Goddard, Daniel Ford More, Robt. Jasper (Shropshire Toulmin, George
Godson, Sir Augustus Frederick Morrell, George Herbert Tritton, Charles Ernest
Gore, Hn G. R. C. Ormsby-(Salop Mount, William Arthur
Grenfell, William Henry Murray, Rt Hn A Graham (Bute Vincent, Col. Sir C E H. (Sheffield
Grey, Sir Edward (Berwick) Nicol, Donald Ninian Vincent, Sir Edgar (Exeter)

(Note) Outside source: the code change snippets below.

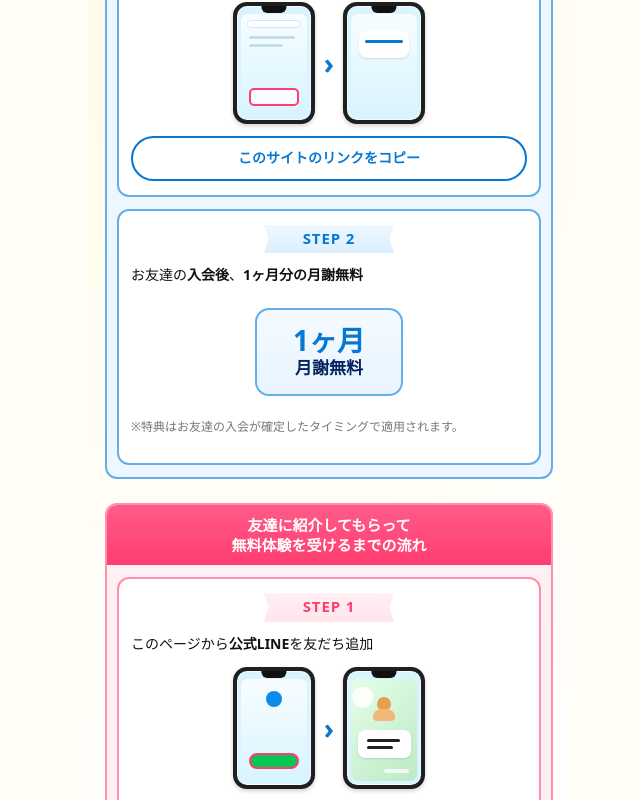
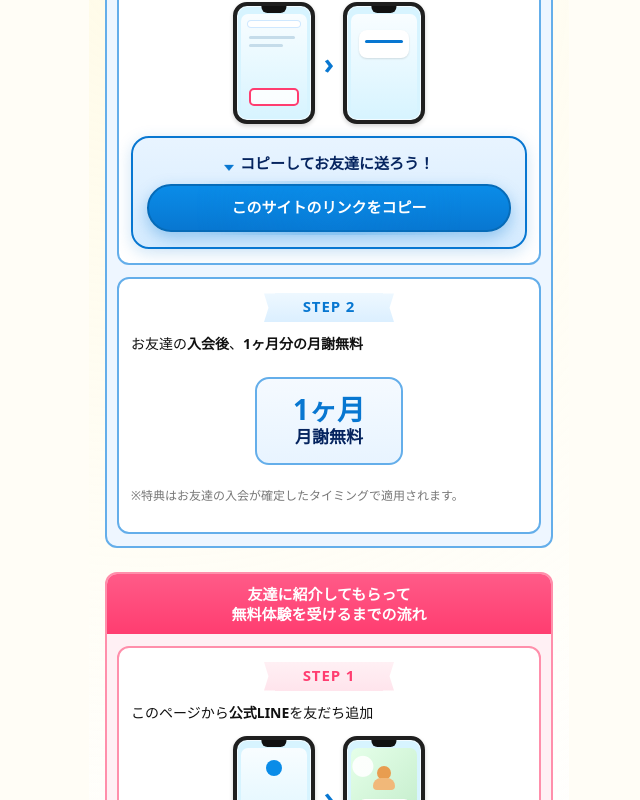
Before and after one commit to kidstsukuru/tsukuru-friend-campaign-lp, a Next.js app: page / in a window 1280 px wide. Shown: the part 1360-2160 px from the top of the page, without its empty margins (311-951 px from the left). Built offline with nearby package versions, Linux system fonts and the light colour scheme; a web font is replaced by a local one.

Commit message:
リンクコピー・LINE CTAの視認性を強化
紹介用コピーボタンと体験セクションのLINE申込を枠・リード文・アニメーション付きにし、コピーボタンは青の塗りつぶしスタイルに統一。

Co-authored-by: Cursor <cursoragent@cursor.com>

```diff
--- a/app/CopySiteLinkButton.js
+++ b/app/CopySiteLinkButton.js
@@ -28,6 +28,11 @@ export default function CopySiteLinkButton({ url = CAMPAIGN_URL }) {
   }
 
   return (
+    <div className="step-copy-link-cta">
+      <p className="step-copy-link-lead">
+        <span className="step-copy-link-arrow" aria-hidden="true" />
+        コピーしてお友達に送ろう！
+      </p>
       <button
         type="button"
         className={`step-copy-link-btn${copied ? " is-copied" : ""}`}
@@ -36,5 +41,6 @@ export default function CopySiteLinkButton({ url = CAMPAIGN_URL }) {
       >
         {copied ? "コピーしました！" : "このサイトのリンクをコピー"}
       </button>
+    </div>
   );
 }
--- a/app/globals.css
+++ b/app/globals.css
@@ -1223,33 +1223,126 @@ nextjs-portal {
   text-align: left;
 }
 
+.step-copy-link-cta {
+  display: flex;
+  flex-direction: column;
+  align-items: center;
+  gap: clamp(8px, 2.5vw, 10px);
+  width: 100%;
+  margin-top: 2px;
+  padding: clamp(12px, 3.5vw, 16px) clamp(10px, 3vw, 14px);
+  border: 2px solid #0877d1;
+  border-radius: clamp(14px, 4vw, 18px);
+  background: linear-gradient(180deg, #e8f4ff 0%, #d6ecff 100%);
+  box-shadow: 0 4px 16px rgba(8, 119, 209, 0.2);
+}
+
+.step-copy-link-lead {
+  display: flex;
+  align-items: center;
+  justify-content: center;
+  gap: 6px;
+  margin: 0;
+  color: #05245f;
+  font-size: clamp(12px, 3.5cqw, 15px);
+  font-weight: 900;
+  line-height: 1.3;
+  text-align: center;
+}
+
+.step-copy-link-arrow {
+  flex: 0 0 auto;
+  display: block;
+  width: 0;
+  height: 0;
+  border-top: 6px solid #0877d1;
+  border-right: 5px solid transparent;
+  border-left: 5px solid transparent;
+  animation: step-copy-link-bounce 1.2s ease-in-out infinite;
+}
+
 .step-copy-link-btn {
+  position: relative;
+  z-index: 1;
   display: flex;
   align-items: center;
   justify-content: center;
   width: 100%;
-  margin-top: 2px;
-  padding: 11px 12px;
-  border: 2px solid #0877d1;
+  margin: 0;
+  padding: 12px 14px;
+  border: 2px solid #066bb8;
   border-radius: 999px;
-  background: #fff;
-  color: #0877d1;
+  background: linear-gradient(180deg, #0a8ce8 0%, #0877d1 100%);
+  color: #fff;
   font-family: inherit;
-  font-size: clamp(12px, 3.4cqw, 14px);
-  font-weight: 800;
+  font-size: clamp(13px, 3.6cqw, 15px);
+  font-weight: 900;
   line-height: 1.3;
   cursor: pointer;
-  transition: background 0.15s ease, color 0.15s ease, border-color 0.15s ease;
+  box-shadow: 0 6px 16px rgba(8, 119, 209, 0.35);
+  animation: step-copy-link-pulse 2.2s ease-in-out infinite;
+  transition: background 0.15s ease, border-color 0.15s ease, box-shadow 0.15s ease;
+}
+
+.step-copy-link-btn::before {
+  content: "";
+  position: absolute;
+  inset: -5px;
+  border-radius: inherit;
+  background: radial-gradient(circle, rgba(10, 140, 232, 0.55) 0%, rgba(8, 119, 209, 0) 72%);
+  z-index: -1;
+  animation: step-copy-link-glow 2.2s ease-in-out infinite;
+  pointer-events: none;
 }
 
 .step-copy-link-btn:hover {
-  background: #eef6ff;
+  background: linear-gradient(180deg, #0997f5 0%, #0888e0 100%);
+  box-shadow: 0 7px 18px rgba(8, 119, 209, 0.42);
 }
 
 .step-copy-link-btn.is-copied {
   border-color: #06c755;
-  color: #06c755;
-  background: #f3fff6;
+  color: #fff;
+  background: linear-gradient(180deg, #12d068 0%, #06c755 100%);
+  animation: none;
+  box-shadow: 0 5px 14px rgba(6, 199, 85, 0.32);
+}
+
+.step-copy-link-btn.is-copied::before {
+  display: none;
+}
+
+@keyframes step-copy-link-bounce {
+  0%,
+  100% {
+    transform: translateY(0);
+  }
+
+  50% {
+    transform: translateY(4px);
+  }
+}
+
+@keyframes step-copy-link-pulse {
+  0%,
+  100% {
+    transform: scale(1);
+  }
+
+  50% {
+    transform: scale(1.015);
+  }
+}
+
+@keyframes step-copy-link-glow {
+  0%,
+  100% {
+    opacity: 0.4;
+  }
+
+  50% {
+    opacity: 0.8;
+  }
 }
 
 .step-line-cta {
@@ -2200,6 +2293,7 @@ nextjs-portal {
 
 .trial-finale-cta-zone {
   margin-top: clamp(14px, 4vw, 18px);
+  margin-bottom: clamp(12px, 3.5vw, 16px);
 }
 
 .trial-finale-cta-zone .campaign-period-compact {
@@ -2207,10 +2301,108 @@ nextjs-portal {
   margin-bottom: clamp(10px, 3vw, 14px);
 }
 
-.trial-finale-cta-zone .bottom-cta-frame {
-  min-height: 0;
-  margin: 0 auto clamp(12px, 3.5vw, 16px);
+.trial-line-cta {
+  display: flex;
+  flex-direction: column;
+  align-items: center;
+  gap: clamp(8px, 2.5vw, 12px);
+  margin-top: clamp(4px, 1.5vw, 8px);
+  padding: clamp(14px, 4vw, 18px) clamp(12px, 3.5vw, 16px);
+  border: 2px solid #06c755;
+  border-radius: clamp(14px, 4vw, 18px);
+  background: linear-gradient(180deg, #f6fff8 0%, #fff 100%);
+  box-shadow: 0 4px 16px rgba(6, 199, 85, 0.14);
+}
+
+.trial-line-cta-lead {
+  display: flex;
+  align-items: center;
+  justify-content: center;
+  gap: 6px;
+  margin: 0;
+  color: #058842;
+  font-size: clamp(13px, 3.8cqw, 16px);
+  font-weight: 900;
+  line-height: 1.3;
+  text-align: center;
+}
+
+.trial-line-cta-arrow {
+  flex: 0 0 auto;
+  display: block;
+  width: 0;
+  height: 0;
+  border-top: 6px solid currentColor;
+  border-right: 5px solid transparent;
+  border-left: 5px solid transparent;
+  animation: trial-line-cta-bounce 1.2s ease-in-out infinite;
+}
+
+.trial-line-cta-button {
+  position: relative;
+  display: block;
+  width: 100%;
+  margin: 0;
   padding: 0;
+  border: 0;
+  border-radius: 999px;
+  background: transparent;
+  text-decoration: none;
+  animation: trial-line-cta-pulse 2.2s ease-in-out infinite;
+}
+
+.trial-line-cta-button::before {
+  content: "";
+  position: absolute;
+  inset: -5px;
+  border-radius: inherit;
+  background: radial-gradient(circle, rgba(6, 199, 85, 0.45) 0%, rgba(6, 199, 85, 0) 72%);
+  z-index: 0;
+  animation: trial-line-cta-glow 2.2s ease-in-out infinite;
+  pointer-events: none;
+}
+
+.trial-line-cta-button img {
+  position: relative;
+  z-index: 1;
+  display: block;
+  width: 100%;
+  height: auto;
+  border-radius: 999px;
+  box-shadow: 0 6px 18px rgba(6, 199, 85, 0.32);
+}
+
+@keyframes trial-line-cta-bounce {
+  0%,
+  100% {
+    transform: translateY(0);
+  }
+
+  50% {
+    transform: translateY(4px);
+  }
+}
+
+@keyframes trial-line-cta-pulse {
+  0%,
+  100% {
+    transform: scale(1);
+  }
+
+  50% {
+    transform: scale(1.02);
+  }
+}
+
+@keyframes trial-line-cta-glow {
+  0%,
+  100% {
+    opacity: 0.45;
+  }
+
+  50% {
+    opacity: 0.85;
+  }
 }
 
 .bottom-cta-frame {
@@ -2640,7 +2832,14 @@ nextjs-portal {
   }
 
   .faq-chevron,
-  .terms-chevron {
+  .terms-chevron,
+  .trial-line-cta-arrow,
+  .trial-line-cta-button,
+  .trial-line-cta-button::before,
+  .step-copy-link-arrow,
+  .step-copy-link-btn,
+  .step-copy-link-btn::before {
     transition: none;
-  }
-}
+    animation: none;
+  }
+}
--- a/app/page.js
+++ b/app/page.js
@@ -526,9 +526,19 @@ export default function Home() {
             </details>
             <div className="trial-finale-cta-zone">
               <CampaignPeriod variant="compact" />
-              <a className="bottom-cta-frame" href="https://lin.ee/sxHqCyh" aria-label="LINE友だち追加">
-                <img src="/assets/line-friend-button-trimmed.png" alt="LINE友だち追加" />
-              </a>
+              <div className="trial-line-cta">
+                <p className="trial-line-cta-lead">
+                  <span className="trial-line-cta-arrow" aria-hidden="true" />
+                  無料体験の申込はLINEから！
+                </p>
+                <a
+                  className="trial-line-cta-button"
+                  href="https://lin.ee/sxHqCyh"
+                  aria-label="LINE友だち追加して無料体験を申し込む"
+                >
+                  <img src="/assets/line-friend-button-trimmed.png" alt="LINE友だち追加" />
+                </a>
+              </div>
             </div>
           </div>
         </section>
```
Lines whose indentation alone changed are shown as unchanged.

Hain, Edward Norman, Henry Warde, Colonel C. E.
Hamilton, Rt Hn Lord G (Midd'x Warr, Augustus Frederick
Hamilton, Marq of (L'nd'nderry O'Dowd, John Webb, Colonel William George
Hanbury, Rt. Hn. Robert Wm. O'Kelly, James (Roscommon, N. White, George (Norfolk)
Hardie, J. Keir (Merthyr Tydvil O'Shaughnessy, P. J. White, Luke (York, E. R.)
Harwood, George Whitley, J. H. (Halifax)
Hatch, Ernest Frederick Geo. Pease, Alfred E. (Cleveland) Whittaker, Thomas Palmer
Hayden, John Patrick Pilkington, Lieut.-Col. Richard Williams, Osmond (Merioneth)
Hayne, Rt. Hon. Charles Seale- Pirie, Duncan V. Wills, Sir Frederick
Heath, James (Staffords. N. W. Powell, Sir Francis Sharp Wilson, Henry J. (York, W. R.
Henderson, Alexander Pretyman, Ernest George Wilson, John (Glasgow)
Hobhouse, Henry (Somerset, E. Pryce-Jones, Lt.-Col. Edward Wilson, J. W. (Worcestersh, N.)
Horniman, Frederick John Wilson-Todd, Wm. H. (Yorks.)
Hoult, Joseph Randles, John S. Wodehouse, Rt. Hn. E. R. (Bath)
Houston, Robert Paterson Rankin, Sir James Woodhouse, Sir J. T. (Hudderf'd
Rasch, Major Frederic Carne Worsley-Taylor, Henry Wilson
Jessel, Captain Herbert Merton Rattigan, Sir William Henry Wyndham, Rt. Hon. George
Johnston, William (Belfast) Rea, Russell Wyndham-Quin, Major W. H.
Reckitt, Harold James
Jones, William (C'rnarvonshire Reid, James (Greenock)
Keswick, William Renshaw, Charles Bine TELLERS FOR THE NOES
Kimber, Henry Rickett, J. Compton Sir William Walrond and Mr. Anstruther.
King, Sir Henry Seymour Rigg, Richard
Kitson, Sir James Ritchie, Rt. Hon. Chas. Thomson
Roberts, John H. (Donbighsh.
Lambton, Hon. Frederick Wm. Robertson, Herbert (Hackney)

Further Proceeding, on consideration, as amended, adjourned till Tomorrow.

Adjourned at five minutes after Twelve o'clock.